__TASK TO COMPLETE__: Search the data for the string "count" and extract every line where it appears.

__INFORMATION SUPPLIED__:
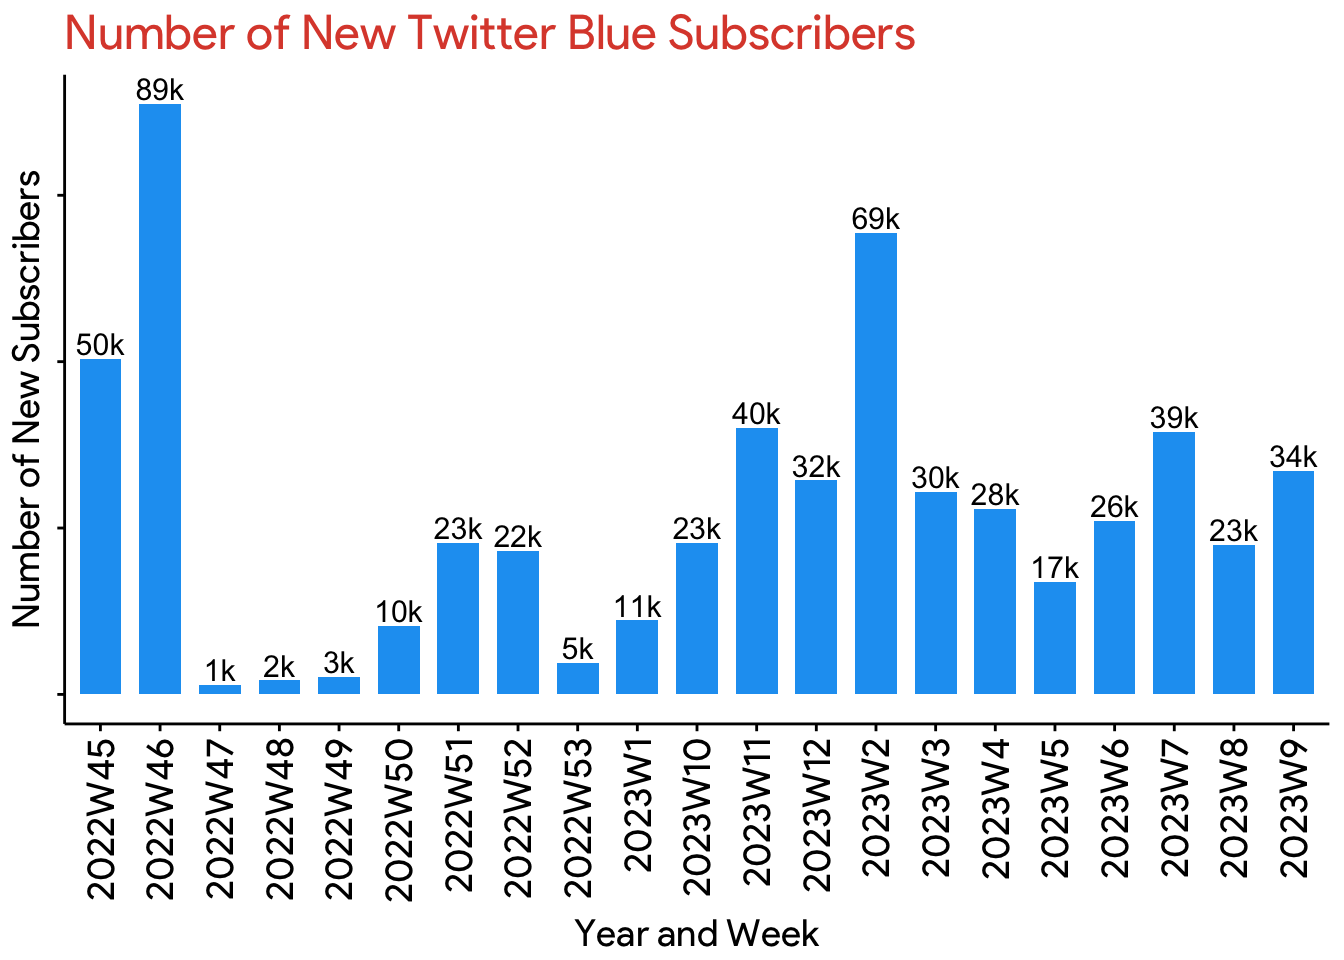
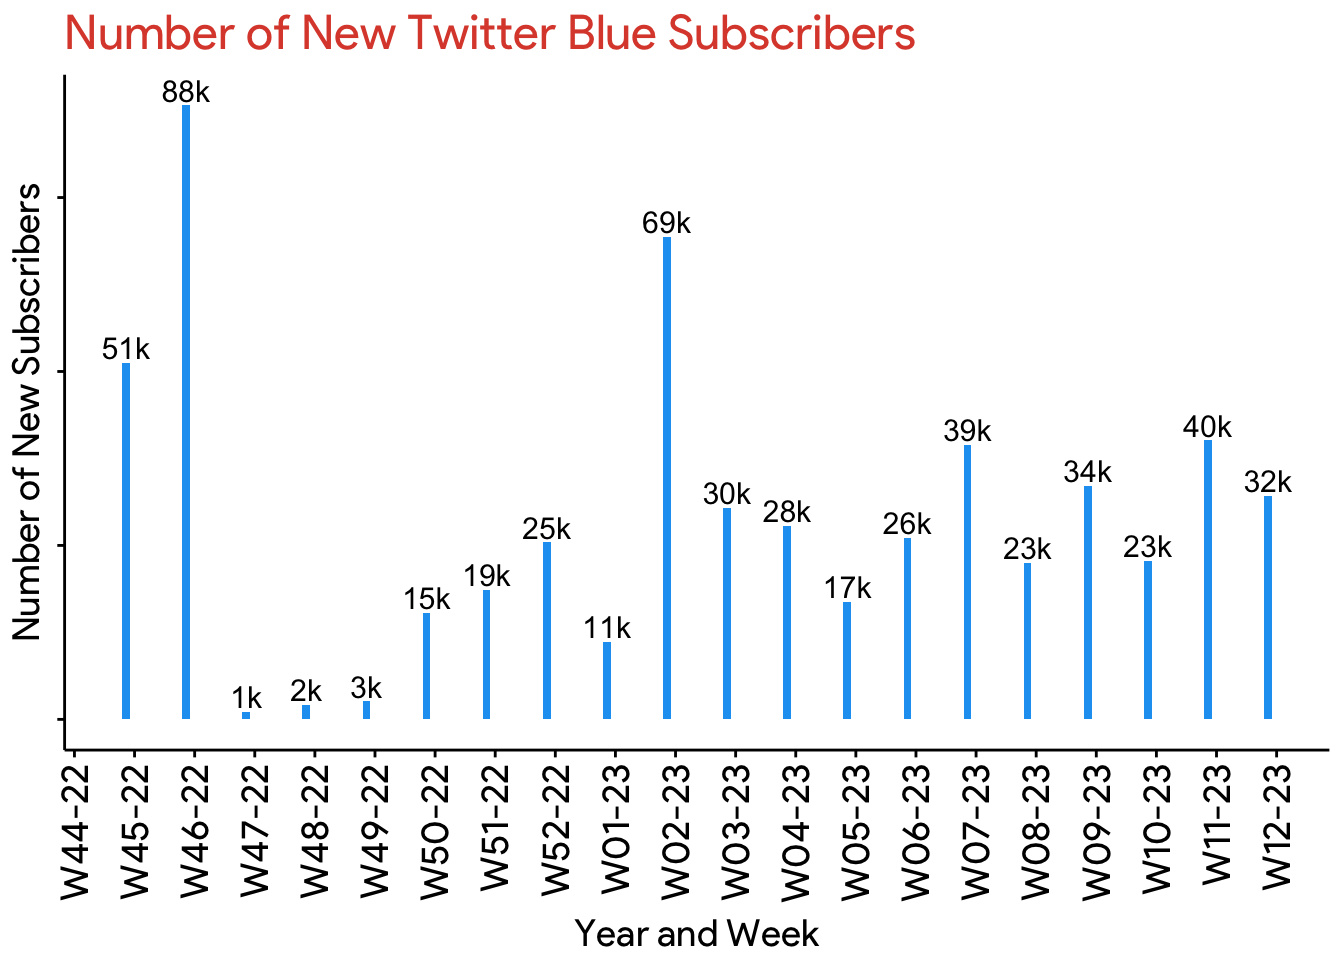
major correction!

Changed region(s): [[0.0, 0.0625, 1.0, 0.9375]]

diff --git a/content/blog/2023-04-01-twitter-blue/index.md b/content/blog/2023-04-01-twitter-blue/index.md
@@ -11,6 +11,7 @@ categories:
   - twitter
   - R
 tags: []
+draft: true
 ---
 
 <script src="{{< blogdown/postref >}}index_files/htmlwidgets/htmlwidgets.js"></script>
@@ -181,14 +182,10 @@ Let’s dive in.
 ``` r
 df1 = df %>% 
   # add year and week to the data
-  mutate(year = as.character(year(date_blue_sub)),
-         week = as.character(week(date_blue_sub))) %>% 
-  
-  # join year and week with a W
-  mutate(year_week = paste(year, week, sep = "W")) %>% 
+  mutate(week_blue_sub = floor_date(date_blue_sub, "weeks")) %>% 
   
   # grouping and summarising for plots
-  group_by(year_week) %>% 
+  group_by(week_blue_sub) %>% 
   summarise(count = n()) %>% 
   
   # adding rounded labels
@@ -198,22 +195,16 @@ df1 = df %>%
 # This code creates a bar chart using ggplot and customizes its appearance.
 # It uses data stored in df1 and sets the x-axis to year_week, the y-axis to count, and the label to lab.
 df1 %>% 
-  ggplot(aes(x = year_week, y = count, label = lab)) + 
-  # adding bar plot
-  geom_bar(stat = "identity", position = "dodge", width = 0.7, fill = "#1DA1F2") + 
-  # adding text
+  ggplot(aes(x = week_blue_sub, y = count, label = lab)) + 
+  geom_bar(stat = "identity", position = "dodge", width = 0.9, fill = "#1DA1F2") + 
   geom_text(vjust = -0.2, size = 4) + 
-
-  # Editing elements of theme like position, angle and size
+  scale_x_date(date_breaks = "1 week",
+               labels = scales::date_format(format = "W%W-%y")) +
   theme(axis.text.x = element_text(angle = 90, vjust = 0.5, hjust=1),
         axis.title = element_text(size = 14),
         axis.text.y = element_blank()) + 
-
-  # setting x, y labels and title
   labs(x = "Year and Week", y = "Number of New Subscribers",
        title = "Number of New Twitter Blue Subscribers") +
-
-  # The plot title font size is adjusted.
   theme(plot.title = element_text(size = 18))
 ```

__TASK SOLUTION__:
   summarise(count = n()) %>% 
 # It uses data stored in df1 and sets the x-axis to year_week, the y-axis to count, and the label to lab.
-  ggplot(aes(x = year_week, y = count, label = lab)) + 
+  ggplot(aes(x = week_blue_sub, y = count, label = lab)) + 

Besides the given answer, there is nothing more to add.